Of the nature of a panegyric or eulogy; publicly or elaborately expressing praise or commendation; eulogistic, encomiastic, laudatory.
Citations for the shorter form of the adjective include:
- A. 1631 Donne Litanie xxiii. Poems (1654) 344 ― In Panegyrique Allelujaes.
- 1706 Maule Hist. Picts in Misc. Scot. I. 17 ― The panegyrick author after a sort doth show.
- 1737 Pope Hor. Epist. ɪɪ. i. 405 ― I’m not used to panegyrick strains.
- 1774 Mason Elegies i. Poems 46 ― Cautious I strike the panegyric string.
Here is an illustrative citation for the more verbose version of the adjective:
- 1755 J. Shebbeare Lydia (1769) I. 405 ― A dead lord··is always to receive honourable interment and a panegyrical epitaph.

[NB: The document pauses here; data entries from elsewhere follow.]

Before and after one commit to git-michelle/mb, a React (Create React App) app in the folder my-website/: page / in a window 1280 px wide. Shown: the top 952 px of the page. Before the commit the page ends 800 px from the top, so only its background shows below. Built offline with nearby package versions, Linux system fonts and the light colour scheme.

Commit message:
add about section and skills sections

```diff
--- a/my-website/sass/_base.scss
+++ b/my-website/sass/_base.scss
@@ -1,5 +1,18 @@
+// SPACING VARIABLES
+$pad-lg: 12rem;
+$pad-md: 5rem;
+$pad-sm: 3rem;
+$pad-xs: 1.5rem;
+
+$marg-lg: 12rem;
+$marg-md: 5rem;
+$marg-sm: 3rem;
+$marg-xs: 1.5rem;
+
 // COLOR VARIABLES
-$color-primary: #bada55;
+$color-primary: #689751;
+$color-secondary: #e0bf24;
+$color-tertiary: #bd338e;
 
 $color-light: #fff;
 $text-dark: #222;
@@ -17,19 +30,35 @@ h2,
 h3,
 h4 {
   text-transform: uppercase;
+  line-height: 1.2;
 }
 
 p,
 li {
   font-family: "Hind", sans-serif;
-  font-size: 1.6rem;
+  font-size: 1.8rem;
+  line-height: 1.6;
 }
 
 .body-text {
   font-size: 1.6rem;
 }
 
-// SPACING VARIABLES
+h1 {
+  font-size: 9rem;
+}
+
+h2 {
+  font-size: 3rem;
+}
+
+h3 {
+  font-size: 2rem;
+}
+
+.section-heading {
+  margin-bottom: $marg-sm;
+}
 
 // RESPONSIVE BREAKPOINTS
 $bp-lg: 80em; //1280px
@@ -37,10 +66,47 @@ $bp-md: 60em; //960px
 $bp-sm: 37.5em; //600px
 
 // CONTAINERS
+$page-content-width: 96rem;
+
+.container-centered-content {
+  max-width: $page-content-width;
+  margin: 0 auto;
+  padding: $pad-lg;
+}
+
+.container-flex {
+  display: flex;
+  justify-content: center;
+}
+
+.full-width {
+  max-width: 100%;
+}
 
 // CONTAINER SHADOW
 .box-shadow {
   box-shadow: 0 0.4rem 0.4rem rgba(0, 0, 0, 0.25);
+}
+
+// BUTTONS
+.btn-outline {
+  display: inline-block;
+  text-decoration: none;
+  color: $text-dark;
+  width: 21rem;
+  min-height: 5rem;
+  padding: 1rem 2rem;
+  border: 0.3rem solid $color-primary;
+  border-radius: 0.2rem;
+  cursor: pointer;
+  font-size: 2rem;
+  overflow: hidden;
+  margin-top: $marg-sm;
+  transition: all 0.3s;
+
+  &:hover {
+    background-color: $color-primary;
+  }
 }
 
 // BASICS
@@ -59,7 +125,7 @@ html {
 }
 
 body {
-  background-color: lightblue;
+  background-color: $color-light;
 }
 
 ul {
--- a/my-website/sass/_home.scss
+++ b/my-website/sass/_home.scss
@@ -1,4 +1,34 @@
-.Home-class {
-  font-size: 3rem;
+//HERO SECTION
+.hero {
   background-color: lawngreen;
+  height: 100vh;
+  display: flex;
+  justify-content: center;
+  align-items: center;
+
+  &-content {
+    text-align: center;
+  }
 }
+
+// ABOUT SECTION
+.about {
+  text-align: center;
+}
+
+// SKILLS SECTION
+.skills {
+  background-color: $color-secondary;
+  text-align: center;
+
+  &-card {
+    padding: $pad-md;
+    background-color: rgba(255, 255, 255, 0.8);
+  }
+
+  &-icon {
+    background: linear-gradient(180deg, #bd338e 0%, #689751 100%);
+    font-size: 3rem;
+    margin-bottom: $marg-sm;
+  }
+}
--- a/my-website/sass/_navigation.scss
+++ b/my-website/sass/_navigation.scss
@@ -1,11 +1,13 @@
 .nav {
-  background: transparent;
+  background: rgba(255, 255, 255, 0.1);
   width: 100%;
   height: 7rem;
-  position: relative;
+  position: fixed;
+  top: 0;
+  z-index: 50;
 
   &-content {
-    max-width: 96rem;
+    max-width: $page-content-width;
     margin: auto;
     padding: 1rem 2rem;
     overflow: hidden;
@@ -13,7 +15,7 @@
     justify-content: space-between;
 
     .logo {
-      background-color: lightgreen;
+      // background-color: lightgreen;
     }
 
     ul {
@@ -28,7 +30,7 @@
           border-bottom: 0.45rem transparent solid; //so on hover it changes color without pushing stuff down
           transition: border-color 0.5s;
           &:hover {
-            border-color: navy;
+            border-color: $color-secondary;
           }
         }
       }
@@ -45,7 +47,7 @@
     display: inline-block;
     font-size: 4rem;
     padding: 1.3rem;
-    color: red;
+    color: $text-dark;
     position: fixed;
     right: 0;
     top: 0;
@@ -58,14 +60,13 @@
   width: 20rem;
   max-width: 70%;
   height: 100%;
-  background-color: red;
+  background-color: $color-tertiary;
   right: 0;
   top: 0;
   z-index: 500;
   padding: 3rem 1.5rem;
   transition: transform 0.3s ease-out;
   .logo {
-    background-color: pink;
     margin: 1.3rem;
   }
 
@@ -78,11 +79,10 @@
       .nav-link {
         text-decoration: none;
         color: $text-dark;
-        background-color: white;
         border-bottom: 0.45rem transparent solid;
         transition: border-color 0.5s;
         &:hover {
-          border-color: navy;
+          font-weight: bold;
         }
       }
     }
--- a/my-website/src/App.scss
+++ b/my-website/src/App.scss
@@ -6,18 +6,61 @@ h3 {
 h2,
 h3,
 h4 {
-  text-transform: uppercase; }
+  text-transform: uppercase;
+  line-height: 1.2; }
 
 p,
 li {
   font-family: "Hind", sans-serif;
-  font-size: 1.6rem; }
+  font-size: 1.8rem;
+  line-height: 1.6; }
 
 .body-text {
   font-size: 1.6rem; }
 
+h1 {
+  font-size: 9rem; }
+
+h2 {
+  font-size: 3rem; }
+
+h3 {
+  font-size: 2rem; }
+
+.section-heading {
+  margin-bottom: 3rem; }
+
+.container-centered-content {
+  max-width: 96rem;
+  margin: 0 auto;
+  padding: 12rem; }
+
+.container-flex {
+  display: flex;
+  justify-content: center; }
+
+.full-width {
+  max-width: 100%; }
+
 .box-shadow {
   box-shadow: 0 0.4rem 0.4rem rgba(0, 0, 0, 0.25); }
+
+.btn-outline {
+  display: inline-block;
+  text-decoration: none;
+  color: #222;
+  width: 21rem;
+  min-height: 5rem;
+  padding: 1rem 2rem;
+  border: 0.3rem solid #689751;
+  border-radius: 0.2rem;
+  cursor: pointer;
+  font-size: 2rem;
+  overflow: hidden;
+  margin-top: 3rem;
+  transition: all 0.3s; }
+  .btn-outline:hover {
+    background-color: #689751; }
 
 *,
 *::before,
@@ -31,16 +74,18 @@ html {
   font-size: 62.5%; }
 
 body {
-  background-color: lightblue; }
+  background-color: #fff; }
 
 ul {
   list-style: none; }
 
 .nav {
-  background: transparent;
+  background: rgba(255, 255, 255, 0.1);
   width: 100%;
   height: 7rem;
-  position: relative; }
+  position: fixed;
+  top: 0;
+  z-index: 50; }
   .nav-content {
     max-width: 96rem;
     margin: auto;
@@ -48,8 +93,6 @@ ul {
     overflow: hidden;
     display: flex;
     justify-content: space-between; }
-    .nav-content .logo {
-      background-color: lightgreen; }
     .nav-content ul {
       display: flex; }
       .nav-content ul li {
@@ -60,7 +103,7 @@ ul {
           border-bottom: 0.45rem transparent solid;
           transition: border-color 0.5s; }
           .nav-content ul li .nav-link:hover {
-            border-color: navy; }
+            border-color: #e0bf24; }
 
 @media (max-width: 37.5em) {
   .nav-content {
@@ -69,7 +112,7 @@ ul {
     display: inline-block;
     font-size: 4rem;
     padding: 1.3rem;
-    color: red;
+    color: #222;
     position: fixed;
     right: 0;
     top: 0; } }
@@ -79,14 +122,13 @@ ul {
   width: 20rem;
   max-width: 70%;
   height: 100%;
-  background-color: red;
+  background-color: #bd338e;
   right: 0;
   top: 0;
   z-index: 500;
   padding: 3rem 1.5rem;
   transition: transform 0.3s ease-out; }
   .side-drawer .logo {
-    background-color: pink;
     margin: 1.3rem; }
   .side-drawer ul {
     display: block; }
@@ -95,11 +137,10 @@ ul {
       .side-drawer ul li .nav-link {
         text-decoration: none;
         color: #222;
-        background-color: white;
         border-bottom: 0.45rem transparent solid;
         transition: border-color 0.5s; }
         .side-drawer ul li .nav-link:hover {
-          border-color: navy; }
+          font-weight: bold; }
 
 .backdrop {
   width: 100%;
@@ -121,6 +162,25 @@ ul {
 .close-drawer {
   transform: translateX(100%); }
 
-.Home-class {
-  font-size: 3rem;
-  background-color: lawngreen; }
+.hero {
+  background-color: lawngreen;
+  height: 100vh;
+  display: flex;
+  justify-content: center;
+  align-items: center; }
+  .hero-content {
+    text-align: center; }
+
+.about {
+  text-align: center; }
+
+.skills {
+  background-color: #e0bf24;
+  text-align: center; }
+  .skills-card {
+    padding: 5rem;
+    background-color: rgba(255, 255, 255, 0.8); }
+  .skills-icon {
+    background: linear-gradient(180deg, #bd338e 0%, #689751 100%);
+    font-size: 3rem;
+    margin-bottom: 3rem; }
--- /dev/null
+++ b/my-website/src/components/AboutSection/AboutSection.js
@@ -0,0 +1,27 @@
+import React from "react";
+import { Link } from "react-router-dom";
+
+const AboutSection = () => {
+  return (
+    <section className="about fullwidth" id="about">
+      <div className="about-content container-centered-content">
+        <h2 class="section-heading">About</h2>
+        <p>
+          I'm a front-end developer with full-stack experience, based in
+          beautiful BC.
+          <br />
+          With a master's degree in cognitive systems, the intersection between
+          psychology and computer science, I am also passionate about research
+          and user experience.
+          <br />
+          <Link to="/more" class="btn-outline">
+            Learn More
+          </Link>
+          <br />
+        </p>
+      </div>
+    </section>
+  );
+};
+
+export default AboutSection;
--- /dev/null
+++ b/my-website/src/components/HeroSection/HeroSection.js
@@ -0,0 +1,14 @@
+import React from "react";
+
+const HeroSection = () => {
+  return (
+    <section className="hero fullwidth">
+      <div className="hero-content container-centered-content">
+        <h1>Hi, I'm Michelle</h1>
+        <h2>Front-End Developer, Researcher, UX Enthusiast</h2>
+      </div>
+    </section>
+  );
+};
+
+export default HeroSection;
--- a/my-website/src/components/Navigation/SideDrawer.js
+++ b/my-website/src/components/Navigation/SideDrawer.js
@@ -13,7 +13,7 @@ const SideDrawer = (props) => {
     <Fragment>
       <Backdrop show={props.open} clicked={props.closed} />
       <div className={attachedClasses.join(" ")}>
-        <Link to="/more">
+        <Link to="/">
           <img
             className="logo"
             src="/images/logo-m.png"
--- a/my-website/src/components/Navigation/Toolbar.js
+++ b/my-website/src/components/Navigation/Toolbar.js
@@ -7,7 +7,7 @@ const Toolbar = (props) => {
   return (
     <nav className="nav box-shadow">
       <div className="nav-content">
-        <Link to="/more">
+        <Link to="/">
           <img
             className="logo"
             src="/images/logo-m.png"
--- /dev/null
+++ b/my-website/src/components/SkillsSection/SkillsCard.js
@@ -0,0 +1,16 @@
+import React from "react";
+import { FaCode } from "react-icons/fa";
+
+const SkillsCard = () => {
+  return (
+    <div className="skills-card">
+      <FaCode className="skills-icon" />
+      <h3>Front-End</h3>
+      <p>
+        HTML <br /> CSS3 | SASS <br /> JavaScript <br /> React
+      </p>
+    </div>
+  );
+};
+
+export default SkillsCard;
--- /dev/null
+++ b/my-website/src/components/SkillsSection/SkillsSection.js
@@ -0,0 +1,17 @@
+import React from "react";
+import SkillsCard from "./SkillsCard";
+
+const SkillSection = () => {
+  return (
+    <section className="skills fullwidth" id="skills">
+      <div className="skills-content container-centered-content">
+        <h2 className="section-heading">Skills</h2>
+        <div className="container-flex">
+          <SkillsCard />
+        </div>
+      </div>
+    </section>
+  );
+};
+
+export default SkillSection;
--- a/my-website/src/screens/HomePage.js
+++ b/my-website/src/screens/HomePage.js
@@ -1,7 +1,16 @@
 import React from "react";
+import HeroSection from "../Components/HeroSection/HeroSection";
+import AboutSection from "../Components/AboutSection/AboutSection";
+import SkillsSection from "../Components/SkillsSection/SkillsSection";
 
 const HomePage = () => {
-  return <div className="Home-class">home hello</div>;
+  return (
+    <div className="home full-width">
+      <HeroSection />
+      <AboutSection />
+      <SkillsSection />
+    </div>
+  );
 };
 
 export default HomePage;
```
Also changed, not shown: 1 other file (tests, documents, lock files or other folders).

The word started showing up in English in the early 1600s, about a hundred years after it first appeared in French, whence it was borrowed from a Latinized version of the original Greek, πανηγυρικός, meaning fit for a public assembly or festival, from πανήγυρις.
The two noun senses in the OED are:
- A public speech or writing in praise of some person, thing, or achievement; a laudatory discourse, a formal or elaborate encomium or eulogy. Const. on, upon, formerly of.
- Elaborate praise; eulogy; laudation.
Here are several citations for the noun senses:
- 1697 Potter Antiq. Greece ɪᴠ. viii. (1715) 227 ― The Company··were some‐times entertain’d with a Panegyrick upon the dead Person.
- 1762 Goldsm. Cit. W. I. Pref. 5 ― In this season of panegyric, when scarce an author passes unpraised either by his friends or himself.
- 1879 Froude Cæsar xxviii. 491 ― After Cato’s death Cicero published a panegyric upon him.